**WHAT TO WORK ON**. Every line in the records below with the string "strong" needs to be copied out.

**User interface change data**.
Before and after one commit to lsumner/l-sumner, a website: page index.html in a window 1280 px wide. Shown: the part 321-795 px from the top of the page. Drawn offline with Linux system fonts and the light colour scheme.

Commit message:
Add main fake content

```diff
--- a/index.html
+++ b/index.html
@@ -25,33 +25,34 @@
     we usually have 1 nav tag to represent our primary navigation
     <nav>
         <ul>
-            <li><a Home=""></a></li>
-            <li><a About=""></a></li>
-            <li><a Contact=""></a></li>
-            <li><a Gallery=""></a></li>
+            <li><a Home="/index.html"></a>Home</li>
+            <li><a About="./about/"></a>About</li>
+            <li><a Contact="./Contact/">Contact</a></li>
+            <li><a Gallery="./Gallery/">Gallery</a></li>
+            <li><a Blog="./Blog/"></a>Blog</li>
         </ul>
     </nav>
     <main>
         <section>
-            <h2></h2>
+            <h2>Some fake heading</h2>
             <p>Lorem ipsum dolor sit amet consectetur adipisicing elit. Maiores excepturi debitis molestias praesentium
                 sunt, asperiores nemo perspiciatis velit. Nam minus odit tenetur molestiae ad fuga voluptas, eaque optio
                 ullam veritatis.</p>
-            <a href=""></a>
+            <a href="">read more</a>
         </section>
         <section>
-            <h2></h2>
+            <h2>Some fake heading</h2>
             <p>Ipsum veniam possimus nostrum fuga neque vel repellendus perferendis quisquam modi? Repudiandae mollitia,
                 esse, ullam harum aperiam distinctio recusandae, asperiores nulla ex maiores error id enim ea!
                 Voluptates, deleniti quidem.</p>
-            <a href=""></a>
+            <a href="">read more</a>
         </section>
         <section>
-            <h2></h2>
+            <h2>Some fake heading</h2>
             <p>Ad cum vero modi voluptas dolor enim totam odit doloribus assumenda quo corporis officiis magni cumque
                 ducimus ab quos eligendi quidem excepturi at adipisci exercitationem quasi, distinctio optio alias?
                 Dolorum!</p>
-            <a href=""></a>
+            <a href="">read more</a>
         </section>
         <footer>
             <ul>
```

* * *

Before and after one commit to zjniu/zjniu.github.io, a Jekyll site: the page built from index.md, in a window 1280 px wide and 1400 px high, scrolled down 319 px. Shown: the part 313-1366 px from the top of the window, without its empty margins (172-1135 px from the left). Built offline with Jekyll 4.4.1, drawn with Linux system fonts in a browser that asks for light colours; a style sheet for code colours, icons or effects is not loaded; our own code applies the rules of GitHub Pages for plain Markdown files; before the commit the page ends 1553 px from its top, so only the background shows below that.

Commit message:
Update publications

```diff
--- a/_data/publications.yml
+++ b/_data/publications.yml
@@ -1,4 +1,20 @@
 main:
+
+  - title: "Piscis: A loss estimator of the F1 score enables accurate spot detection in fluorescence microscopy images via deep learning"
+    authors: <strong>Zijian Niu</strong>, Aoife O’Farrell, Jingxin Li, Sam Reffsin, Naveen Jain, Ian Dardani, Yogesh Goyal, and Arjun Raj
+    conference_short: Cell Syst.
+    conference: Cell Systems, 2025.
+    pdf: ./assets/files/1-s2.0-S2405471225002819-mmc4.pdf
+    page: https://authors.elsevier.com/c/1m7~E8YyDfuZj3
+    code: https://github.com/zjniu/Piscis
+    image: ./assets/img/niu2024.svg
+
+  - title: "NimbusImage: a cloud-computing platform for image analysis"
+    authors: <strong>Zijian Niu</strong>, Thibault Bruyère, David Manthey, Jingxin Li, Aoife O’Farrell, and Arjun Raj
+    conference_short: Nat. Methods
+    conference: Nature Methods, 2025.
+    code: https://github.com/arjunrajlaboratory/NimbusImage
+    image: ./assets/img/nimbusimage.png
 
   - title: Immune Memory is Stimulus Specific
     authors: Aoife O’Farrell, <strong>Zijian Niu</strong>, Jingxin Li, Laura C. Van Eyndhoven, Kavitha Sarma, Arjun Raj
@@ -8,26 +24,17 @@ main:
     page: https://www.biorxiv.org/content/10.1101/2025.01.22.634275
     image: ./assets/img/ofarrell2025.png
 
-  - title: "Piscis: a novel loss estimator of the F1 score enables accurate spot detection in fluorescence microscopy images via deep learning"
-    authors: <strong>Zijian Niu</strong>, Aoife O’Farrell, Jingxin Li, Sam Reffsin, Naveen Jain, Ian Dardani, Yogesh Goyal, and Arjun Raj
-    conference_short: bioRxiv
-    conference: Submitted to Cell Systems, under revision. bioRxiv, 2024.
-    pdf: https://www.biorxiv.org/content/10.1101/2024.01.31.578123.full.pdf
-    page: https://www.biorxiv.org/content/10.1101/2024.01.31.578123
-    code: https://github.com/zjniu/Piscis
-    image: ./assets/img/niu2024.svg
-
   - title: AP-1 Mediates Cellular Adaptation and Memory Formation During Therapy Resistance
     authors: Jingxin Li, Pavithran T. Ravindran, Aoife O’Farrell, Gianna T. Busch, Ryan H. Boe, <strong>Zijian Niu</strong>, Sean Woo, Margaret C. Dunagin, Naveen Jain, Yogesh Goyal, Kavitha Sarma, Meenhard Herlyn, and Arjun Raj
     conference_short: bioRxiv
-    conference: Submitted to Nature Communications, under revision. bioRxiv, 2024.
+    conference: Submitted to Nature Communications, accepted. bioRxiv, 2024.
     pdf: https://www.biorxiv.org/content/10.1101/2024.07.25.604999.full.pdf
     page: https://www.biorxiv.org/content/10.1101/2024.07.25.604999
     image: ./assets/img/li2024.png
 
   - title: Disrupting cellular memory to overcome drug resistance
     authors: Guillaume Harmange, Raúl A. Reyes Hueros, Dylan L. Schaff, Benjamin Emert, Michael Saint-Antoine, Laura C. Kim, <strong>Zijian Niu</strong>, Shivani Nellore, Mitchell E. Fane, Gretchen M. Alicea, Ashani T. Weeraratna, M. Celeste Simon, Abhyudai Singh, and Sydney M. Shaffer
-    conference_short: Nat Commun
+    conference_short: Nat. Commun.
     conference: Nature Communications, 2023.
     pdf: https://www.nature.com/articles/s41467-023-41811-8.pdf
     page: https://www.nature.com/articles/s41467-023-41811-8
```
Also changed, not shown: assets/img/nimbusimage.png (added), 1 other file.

**RESULT BELOW**.
+    authors: <strong>Zijian Niu</strong>, Aoife O’Farrell, Jingxin Li, Sam Reffsin, Naveen Jain, Ian Dardani, Yogesh Goyal, and Arjun Raj
+    authors: <strong>Zijian Niu</strong>, Thibault Bruyère, David Manthey, Jingxin Li, Aoife O’Farrell, and Arjun Raj
     authors: Aoife O’Farrell, <strong>Zijian Niu</strong>, Jingxin Li, Laura C. Van Eyndhoven, Kavitha Sarma, Arjun Raj
-    authors: <strong>Zijian Niu</strong>, Aoife O’Farrell, Jingxin Li, Sam Reffsin, Naveen Jain, Ian Dardani, Yogesh Goyal, and Arjun Raj
     authors: Jingxin Li, Pavithran T. Ravindran, Aoife O’Farrell, Gianna T. Busch, Ryan H. Boe, <strong>Zijian Niu</strong>, Sean Woo, Margaret C. Dunagin, Naveen Jain, Yogesh Goyal, Kavitha Sarma, Meenhard Herlyn, and Arjun Raj
     authors: Guillaume Harmange, Raúl A. Reyes Hueros, Dylan L. Schaff, Benjamin Emert, Michael Saint-Antoine, Laura C. Kim, <strong>Zijian Niu</strong>, Shivani Nellore, Mitchell E. Fane, Gretchen M. Alicea, Ashani T. Weeraratna, M. Celeste Simon, Abhyudai Singh, and Sydney M. Shaffer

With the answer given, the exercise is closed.